Importantly, employers need to remember that just because you’re not in the same room, the same rules apply for video interviewing as for face-to-face interviews. Some of the top tips for ensuring a successful video interview are:

  1. Keep on the same page – even though you’re not together in a secluded boardroom, keep the space quiet, dress appropriately and steer the discussion in a professional direction i.e. DO NOT comment on the Spice Girls poster in the background.
  2. Practice makes perfect – make sure you test all your software in advance and are connected to a reliable internet connection. There’s nothing more distracting then suddenly not having sound or a frozen image of your potential employee in an unflattering pose.
  3. Repetition is not rude – If you can’t hear something, or there is background noise, don’t be afraid to ask your candidate to repeat themselves. It’s better than going away wondering what their answer was to that crucial salary question!

Sitting in front of a camera and microphone, navigating a video technology can sometimes be more daunting than the interview itself. Video interviewing is a cost-effective way to see how candidates interact with new technology, express themselves on video and deal with potentially unusual situations.

In most cases, you can also record these interviews as well, which can be useful for follow-up actions and credit protection legislation purposes.

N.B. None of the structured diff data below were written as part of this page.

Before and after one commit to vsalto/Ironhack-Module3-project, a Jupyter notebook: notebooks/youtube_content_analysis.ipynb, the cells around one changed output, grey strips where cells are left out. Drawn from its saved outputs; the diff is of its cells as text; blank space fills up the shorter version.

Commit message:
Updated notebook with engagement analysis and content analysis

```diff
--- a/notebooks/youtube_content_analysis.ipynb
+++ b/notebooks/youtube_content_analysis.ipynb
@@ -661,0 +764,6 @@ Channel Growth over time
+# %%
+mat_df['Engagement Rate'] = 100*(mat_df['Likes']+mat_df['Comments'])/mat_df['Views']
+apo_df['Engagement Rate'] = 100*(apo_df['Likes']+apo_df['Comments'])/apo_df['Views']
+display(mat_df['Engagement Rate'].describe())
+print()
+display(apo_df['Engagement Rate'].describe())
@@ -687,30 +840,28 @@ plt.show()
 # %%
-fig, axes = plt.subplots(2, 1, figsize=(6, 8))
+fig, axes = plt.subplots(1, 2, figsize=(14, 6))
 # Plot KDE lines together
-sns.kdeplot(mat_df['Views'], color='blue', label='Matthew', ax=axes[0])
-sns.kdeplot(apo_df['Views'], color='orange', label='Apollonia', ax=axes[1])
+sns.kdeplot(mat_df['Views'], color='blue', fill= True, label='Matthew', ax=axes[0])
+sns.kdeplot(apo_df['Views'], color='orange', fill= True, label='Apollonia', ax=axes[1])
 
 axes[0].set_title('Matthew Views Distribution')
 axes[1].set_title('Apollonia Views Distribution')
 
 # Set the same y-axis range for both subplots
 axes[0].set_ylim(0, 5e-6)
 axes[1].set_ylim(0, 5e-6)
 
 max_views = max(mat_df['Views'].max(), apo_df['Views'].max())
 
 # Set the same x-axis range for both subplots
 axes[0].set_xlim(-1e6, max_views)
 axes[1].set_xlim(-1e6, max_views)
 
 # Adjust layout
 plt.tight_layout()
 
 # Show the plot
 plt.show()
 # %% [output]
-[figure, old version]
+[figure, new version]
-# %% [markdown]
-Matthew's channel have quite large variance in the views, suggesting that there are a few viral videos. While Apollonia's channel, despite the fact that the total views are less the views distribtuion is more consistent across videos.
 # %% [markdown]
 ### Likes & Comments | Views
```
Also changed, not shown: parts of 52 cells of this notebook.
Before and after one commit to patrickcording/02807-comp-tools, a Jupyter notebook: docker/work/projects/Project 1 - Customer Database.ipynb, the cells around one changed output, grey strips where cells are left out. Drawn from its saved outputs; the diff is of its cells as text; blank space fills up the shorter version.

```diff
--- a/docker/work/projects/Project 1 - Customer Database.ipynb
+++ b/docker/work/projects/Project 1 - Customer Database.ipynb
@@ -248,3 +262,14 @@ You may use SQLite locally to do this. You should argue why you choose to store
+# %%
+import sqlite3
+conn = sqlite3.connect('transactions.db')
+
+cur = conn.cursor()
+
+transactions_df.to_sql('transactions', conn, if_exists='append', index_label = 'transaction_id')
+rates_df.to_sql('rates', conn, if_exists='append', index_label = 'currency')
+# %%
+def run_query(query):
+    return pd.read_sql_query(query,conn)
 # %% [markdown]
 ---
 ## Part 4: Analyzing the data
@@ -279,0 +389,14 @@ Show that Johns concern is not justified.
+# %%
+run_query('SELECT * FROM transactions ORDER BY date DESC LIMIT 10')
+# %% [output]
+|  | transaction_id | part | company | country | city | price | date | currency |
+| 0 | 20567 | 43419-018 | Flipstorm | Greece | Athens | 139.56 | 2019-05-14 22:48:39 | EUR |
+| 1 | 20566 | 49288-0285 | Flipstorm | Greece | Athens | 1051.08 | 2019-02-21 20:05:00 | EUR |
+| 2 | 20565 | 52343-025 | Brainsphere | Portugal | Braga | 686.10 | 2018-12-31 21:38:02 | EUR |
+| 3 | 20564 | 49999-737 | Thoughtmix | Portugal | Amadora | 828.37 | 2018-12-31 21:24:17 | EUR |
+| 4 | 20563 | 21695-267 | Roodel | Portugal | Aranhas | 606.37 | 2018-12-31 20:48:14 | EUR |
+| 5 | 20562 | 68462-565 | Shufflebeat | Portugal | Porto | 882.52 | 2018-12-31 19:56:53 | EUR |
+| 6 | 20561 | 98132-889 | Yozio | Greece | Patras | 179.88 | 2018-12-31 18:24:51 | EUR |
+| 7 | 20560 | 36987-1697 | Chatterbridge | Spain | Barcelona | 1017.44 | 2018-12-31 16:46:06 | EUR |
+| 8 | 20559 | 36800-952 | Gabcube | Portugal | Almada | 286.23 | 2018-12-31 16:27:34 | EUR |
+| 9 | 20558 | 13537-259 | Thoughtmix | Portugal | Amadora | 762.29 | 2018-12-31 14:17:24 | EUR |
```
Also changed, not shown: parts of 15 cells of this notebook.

Video interviewing isn’t just a professional tool; Skype has over 1 billion plus users across the globe. Your candidates may be more familiar with or willing to learn about video interviewing than you know. Employment Office can facilitate and coach employers and candidates in how to effectively use these video interviewing tools (such as Skype).